ENSO and Indo-Pacific Water Isotopes: Observations, Modeling, and Implications for Proxy Reconstructions

Wednesday, 17 December 2014
Bronwen L Konecky, Georgia Institute of Technology Main Campus, Atlanta, GA, United States, David C Noone, Dept Atmospheric & Oceanic Sci, Boulder, CO, United States, Jesse M Nusbaumer, University of Colorado at Boulder, Atmospheric and Oceanic Sciences, Boulder, CO, United States and Kim M Cobb, EAS Georgia Tech, Atlanta, GA, United States
Water isotope ratios (δ18O, δD) in precipitation, surface waters, and seawater comprise a majority of paleo-hydroclimate proxies in the tropical Indo-Pacific. The δD and δ18O of precipitation and water vapor are powerful tracers of atmospheric circulation processes, and can help to illuminate fundamental interactions between ENSO and the atmospheric water cycle. Throughout the tropics, past changes in δD and δ18O are often attributed to ENSO-driven changes in rainfall amount (via the tropical "amount effect") and related circulation processes. However, recent studies have revealed that ENSO’s impact on rainfall δD in many Indo-Pacific locations deviates substantially from the classic amount effect, with other fractionation and circulation processes becoming more important (e.g. Conroy et al., 2013). In order to accurately reconstruct past changes in Indo-Pacific hydroclimate using water isotopes, an improved understanding is required of the dynamical and microphysical processes controlling δ18Oprecip and δDprecip, and their relationships with ENSO and other climate phenomena.

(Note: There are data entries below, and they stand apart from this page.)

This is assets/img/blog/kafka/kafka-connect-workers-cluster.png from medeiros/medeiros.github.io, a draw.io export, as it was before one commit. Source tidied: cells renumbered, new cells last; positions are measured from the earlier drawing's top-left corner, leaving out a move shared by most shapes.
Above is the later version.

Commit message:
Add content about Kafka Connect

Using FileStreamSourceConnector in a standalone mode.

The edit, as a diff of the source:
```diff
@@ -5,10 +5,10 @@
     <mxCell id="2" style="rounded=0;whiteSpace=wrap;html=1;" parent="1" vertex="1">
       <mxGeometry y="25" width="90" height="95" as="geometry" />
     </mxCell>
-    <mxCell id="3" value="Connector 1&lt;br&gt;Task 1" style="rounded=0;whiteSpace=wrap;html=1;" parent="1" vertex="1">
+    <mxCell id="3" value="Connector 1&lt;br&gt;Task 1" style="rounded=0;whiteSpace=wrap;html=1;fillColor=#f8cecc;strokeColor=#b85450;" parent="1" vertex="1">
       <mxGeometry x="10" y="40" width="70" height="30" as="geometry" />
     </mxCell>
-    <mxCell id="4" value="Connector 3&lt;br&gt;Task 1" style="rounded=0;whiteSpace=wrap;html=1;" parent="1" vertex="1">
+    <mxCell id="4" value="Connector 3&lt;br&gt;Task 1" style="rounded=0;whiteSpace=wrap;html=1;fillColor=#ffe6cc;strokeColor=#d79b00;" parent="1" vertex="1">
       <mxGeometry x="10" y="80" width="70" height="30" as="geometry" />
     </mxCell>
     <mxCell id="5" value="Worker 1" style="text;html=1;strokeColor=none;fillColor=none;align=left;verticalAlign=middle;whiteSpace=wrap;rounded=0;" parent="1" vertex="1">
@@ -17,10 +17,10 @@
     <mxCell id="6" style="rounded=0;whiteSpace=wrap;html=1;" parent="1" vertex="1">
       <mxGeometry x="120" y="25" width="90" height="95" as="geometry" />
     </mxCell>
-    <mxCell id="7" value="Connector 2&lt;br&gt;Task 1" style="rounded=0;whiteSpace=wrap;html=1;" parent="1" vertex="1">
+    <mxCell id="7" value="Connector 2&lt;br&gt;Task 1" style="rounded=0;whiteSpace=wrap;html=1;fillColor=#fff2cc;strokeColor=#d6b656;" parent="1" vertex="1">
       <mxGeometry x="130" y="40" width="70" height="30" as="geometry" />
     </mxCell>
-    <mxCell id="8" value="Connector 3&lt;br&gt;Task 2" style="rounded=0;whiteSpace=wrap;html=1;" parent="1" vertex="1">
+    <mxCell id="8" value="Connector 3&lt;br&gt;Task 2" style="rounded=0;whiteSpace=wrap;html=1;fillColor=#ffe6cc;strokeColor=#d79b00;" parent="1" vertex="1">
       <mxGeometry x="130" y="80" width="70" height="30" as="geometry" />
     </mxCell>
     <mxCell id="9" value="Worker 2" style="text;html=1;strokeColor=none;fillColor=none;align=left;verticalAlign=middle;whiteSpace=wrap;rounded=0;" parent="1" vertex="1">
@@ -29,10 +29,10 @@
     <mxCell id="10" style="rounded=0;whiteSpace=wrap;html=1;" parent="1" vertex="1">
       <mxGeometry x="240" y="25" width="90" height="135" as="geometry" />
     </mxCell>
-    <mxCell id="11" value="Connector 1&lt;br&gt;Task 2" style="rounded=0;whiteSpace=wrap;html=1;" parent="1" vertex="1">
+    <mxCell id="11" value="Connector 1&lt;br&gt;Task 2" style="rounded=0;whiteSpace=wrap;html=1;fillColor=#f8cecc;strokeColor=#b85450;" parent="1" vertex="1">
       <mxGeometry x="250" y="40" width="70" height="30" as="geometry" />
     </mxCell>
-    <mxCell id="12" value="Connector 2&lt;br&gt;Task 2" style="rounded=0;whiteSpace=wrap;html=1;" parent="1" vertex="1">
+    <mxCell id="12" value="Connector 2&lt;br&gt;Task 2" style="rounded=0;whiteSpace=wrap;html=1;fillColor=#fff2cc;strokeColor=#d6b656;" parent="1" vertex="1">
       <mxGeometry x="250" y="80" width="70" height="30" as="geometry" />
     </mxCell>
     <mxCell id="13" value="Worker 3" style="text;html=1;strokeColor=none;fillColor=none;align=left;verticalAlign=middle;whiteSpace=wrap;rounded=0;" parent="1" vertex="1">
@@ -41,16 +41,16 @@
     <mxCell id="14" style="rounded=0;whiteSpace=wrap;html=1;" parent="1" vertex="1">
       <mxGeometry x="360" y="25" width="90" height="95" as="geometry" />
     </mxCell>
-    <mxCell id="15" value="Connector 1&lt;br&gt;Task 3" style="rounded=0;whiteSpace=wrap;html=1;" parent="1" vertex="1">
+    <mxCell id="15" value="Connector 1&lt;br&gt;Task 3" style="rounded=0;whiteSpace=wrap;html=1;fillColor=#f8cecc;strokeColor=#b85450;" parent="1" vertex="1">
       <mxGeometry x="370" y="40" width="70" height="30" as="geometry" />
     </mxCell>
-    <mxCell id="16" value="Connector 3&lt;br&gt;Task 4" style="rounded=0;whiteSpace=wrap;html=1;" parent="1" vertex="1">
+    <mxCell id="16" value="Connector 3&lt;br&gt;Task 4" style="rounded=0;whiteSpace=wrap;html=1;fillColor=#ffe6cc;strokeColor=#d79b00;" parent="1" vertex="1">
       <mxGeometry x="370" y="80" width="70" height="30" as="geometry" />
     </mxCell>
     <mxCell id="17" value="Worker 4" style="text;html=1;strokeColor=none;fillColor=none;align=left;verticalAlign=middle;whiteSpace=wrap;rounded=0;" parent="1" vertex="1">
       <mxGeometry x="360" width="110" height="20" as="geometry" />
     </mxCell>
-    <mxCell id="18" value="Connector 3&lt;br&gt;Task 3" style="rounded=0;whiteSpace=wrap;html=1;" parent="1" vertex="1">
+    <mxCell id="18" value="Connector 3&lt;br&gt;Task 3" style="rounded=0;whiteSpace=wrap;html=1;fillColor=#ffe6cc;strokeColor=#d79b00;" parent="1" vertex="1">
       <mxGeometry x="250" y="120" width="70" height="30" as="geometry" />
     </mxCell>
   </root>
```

In this study, we examine the controls on δDprecip and δDvapor in the Indo-Pacific and their relationships to ENSO in ground observations, data from the Troposheric Emission Spectrometer (TES) on NASA’s Aura satellite, and a new simulation with the isotope-equipped Community Atmosphere Model v. 5 (iCAM5). In both the model and in observations, we find that the dominant processes driving monthly to interannual δDvapor anomalies differ substantially across the Indo-Pacific. Prominent differences are evident between the Indo-Pacific Warm Pool and the Central/Eastern Pacific (CEP), particularly in the relative importance of precipitation efficiency, detrainment, and rain evaporation on water isotope ratios. The dominant influence of the classic amount effect is spatially variable, with other processes playing important roles especially in the CEP. ENSO’s influence on δDprecip and δDvapor reflects the different controls on fractionation in each region. These findings may challenge the interpretation of some proxy records simply in terms of precipitation amount, while also opening up the possibility for novel reconstructions of other key aspects of atmospheric circulation using water isotopes.